Without skipping anything, write out each record below exactly.

[Opening EXTRACTED DATA section]

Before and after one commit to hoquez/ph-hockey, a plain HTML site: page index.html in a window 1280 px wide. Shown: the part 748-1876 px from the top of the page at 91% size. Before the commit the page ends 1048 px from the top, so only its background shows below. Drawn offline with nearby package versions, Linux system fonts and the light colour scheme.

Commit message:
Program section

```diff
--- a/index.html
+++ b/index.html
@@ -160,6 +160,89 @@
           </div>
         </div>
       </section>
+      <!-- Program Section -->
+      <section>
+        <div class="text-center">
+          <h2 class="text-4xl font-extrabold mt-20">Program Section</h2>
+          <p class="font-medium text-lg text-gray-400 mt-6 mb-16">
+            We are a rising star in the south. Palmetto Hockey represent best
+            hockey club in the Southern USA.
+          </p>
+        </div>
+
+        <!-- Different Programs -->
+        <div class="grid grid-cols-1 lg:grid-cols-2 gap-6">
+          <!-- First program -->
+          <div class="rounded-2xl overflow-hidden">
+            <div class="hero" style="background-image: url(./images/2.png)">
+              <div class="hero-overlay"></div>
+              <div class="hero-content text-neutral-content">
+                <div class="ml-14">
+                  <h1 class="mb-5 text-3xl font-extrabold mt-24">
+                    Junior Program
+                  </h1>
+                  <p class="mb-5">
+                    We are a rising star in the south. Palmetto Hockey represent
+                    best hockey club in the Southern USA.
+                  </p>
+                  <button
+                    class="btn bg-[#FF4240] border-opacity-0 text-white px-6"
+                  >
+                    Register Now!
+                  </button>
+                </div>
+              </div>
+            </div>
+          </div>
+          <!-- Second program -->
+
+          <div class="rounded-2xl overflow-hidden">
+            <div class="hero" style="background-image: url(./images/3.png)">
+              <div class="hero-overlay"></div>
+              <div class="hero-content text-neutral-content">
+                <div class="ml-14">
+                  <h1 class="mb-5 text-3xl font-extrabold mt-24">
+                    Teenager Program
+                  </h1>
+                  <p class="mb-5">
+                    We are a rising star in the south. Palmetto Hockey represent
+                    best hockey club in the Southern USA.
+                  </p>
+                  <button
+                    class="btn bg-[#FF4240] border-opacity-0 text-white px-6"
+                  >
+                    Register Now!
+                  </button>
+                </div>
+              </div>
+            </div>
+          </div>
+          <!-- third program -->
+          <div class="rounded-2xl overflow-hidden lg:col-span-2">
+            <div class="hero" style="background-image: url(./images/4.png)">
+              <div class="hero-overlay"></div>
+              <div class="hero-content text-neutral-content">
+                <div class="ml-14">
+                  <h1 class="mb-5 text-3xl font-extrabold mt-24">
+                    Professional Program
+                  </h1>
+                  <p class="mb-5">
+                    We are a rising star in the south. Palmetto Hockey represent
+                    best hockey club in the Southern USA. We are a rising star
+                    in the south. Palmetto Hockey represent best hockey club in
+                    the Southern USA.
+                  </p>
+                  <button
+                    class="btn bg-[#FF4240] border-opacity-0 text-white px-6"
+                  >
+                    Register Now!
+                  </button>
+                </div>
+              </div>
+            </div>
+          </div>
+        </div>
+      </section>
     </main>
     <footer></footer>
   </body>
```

[Closing EXTRACTED DATA section]

YOUR RESPONSE:
Before and after one commit to hoquez/ph-hockey, a plain HTML site: page index.html in a window 1280 px wide. Shown: the part 748-1876 px from the top of the page at 91% size. Before the commit the page ends 1048 px from the top, so only its background shows below. Drawn offline with nearby package versions, Linux system fonts and the light colour scheme.

Commit message:
Program section

```diff
--- a/index.html
+++ b/index.html
@@ -160,6 +160,89 @@
           </div>
         </div>
       </section>
+      <!-- Program Section -->
+      <section>
+        <div class="text-center">
+          <h2 class="text-4xl font-extrabold mt-20">Program Section</h2>
+          <p class="font-medium text-lg text-gray-400 mt-6 mb-16">
+            We are a rising star in the south. Palmetto Hockey represent best
+            hockey club in the Southern USA.
+          </p>
+        </div>
+
+        <!-- Different Programs -->
+        <div class="grid grid-cols-1 lg:grid-cols-2 gap-6">
+          <!-- First program -->
+          <div class="rounded-2xl overflow-hidden">
+            <div class="hero" style="background-image: url(./images/2.png)">
+              <div class="hero-overlay"></div>
+              <div class="hero-content text-neutral-content">
+                <div class="ml-14">
+                  <h1 class="mb-5 text-3xl font-extrabold mt-24">
+                    Junior Program
+                  </h1>
+                  <p class="mb-5">
+                    We are a rising star in the south. Palmetto Hockey represent
+                    best hockey club in the Southern USA.
+                  </p>
+                  <button
+                    class="btn bg-[#FF4240] border-opacity-0 text-white px-6"
+                  >
+                    Register Now!
+                  </button>
+                </div>
+              </div>
+            </div>
+          </div>
+          <!-- Second program -->
+
+          <div class="rounded-2xl overflow-hidden">
+            <div class="hero" style="background-image: url(./images/3.png)">
+              <div class="hero-overlay"></div>
+              <div class="hero-content text-neutral-content">
+                <div class="ml-14">
+                  <h1 class="mb-5 text-3xl font-extrabold mt-24">
+                    Teenager Program
+                  </h1>
+                  <p class="mb-5">
+                    We are a rising star in the south. Palmetto Hockey represent
+                    best hockey club in the Southern USA.
+                  </p>
+                  <button
+                    class="btn bg-[#FF4240] border-opacity-0 text-white px-6"
+                  >
+                    Register Now!
+                  </button>
+                </div>
+              </div>
+            </div>
+          </div>
+          <!-- third program -->
+          <div class="rounded-2xl overflow-hidden lg:col-span-2">
+            <div class="hero" style="background-image: url(./images/4.png)">
+              <div class="hero-overlay"></div>
+              <div class="hero-content text-neutral-content">
+                <div class="ml-14">
+                  <h1 class="mb-5 text-3xl font-extrabold mt-24">
+                    Professional Program
+                  </h1>
+                  <p class="mb-5">
+                    We are a rising star in the south. Palmetto Hockey represent
+                    best hockey club in the Southern USA. We are a rising star
+                    in the south. Palmetto Hockey represent best hockey club in
+                    the Southern USA.
+                  </p>
+                  <button
+                    class="btn bg-[#FF4240] border-opacity-0 text-white px-6"
+                  >
+                    Register Now!
+                  </button>
+                </div>
+              </div>
+            </div>
+          </div>
+        </div>
+      </section>
     </main>
     <footer></footer>
   </body>
```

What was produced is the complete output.